***** EXERCISE INPUT *****

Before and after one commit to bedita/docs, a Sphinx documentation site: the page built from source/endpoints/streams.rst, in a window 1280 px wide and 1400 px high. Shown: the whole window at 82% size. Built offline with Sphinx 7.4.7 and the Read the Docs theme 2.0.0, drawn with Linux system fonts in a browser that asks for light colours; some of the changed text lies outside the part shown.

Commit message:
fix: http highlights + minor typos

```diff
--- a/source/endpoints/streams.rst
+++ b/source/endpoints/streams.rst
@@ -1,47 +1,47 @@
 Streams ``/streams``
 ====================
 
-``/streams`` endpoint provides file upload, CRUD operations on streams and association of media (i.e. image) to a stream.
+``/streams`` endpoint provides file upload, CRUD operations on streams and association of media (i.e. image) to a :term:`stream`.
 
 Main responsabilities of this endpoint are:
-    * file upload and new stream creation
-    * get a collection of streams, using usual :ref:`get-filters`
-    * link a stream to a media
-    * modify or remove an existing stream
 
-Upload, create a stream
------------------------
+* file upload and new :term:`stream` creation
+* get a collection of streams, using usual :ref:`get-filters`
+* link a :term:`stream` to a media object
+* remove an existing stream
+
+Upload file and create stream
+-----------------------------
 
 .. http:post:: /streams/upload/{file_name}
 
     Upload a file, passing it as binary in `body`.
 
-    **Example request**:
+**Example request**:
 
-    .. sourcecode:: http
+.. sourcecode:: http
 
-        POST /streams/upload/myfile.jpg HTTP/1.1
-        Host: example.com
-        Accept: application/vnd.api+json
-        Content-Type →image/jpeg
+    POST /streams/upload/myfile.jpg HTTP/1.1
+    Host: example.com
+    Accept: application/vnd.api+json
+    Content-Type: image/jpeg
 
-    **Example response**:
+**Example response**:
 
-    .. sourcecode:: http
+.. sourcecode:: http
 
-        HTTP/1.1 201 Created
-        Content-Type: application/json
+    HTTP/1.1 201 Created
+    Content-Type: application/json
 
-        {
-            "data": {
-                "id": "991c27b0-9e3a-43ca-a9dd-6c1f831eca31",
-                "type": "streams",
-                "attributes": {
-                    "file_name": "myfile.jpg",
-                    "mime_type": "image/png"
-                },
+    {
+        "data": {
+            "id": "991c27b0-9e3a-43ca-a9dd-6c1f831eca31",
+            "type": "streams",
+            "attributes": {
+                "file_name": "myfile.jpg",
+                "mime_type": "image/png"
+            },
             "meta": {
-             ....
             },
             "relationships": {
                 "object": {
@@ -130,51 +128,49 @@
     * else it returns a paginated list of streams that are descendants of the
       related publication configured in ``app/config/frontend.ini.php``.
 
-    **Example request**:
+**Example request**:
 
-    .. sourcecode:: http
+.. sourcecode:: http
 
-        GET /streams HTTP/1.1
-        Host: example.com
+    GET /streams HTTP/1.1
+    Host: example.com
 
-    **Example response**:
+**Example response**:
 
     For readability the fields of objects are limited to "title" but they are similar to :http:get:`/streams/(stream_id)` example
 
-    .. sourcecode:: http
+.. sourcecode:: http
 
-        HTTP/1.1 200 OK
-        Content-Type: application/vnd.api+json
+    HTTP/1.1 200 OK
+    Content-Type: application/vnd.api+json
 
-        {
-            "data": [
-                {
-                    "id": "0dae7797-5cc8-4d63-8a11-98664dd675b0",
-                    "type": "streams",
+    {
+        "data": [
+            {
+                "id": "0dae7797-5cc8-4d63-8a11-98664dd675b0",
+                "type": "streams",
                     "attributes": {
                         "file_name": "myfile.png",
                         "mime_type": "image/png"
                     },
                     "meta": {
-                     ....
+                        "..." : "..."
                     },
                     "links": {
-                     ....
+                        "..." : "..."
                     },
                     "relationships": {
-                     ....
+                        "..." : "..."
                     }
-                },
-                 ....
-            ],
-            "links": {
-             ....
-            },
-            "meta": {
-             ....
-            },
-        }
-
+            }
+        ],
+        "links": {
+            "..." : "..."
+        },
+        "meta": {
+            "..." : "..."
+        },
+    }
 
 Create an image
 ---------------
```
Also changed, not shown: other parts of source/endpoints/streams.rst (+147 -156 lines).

*****

Search the entries for the word "media" and copy every line that holds it.

### RESPONSE AREA
-``/streams`` endpoint provides file upload, CRUD operations on streams and association of media (i.e. image) to a stream.
+``/streams`` endpoint provides file upload, CRUD operations on streams and association of media (i.e. image) to a :term:`stream`.
-    * link a stream to a media
+* link a :term:`stream` to a media object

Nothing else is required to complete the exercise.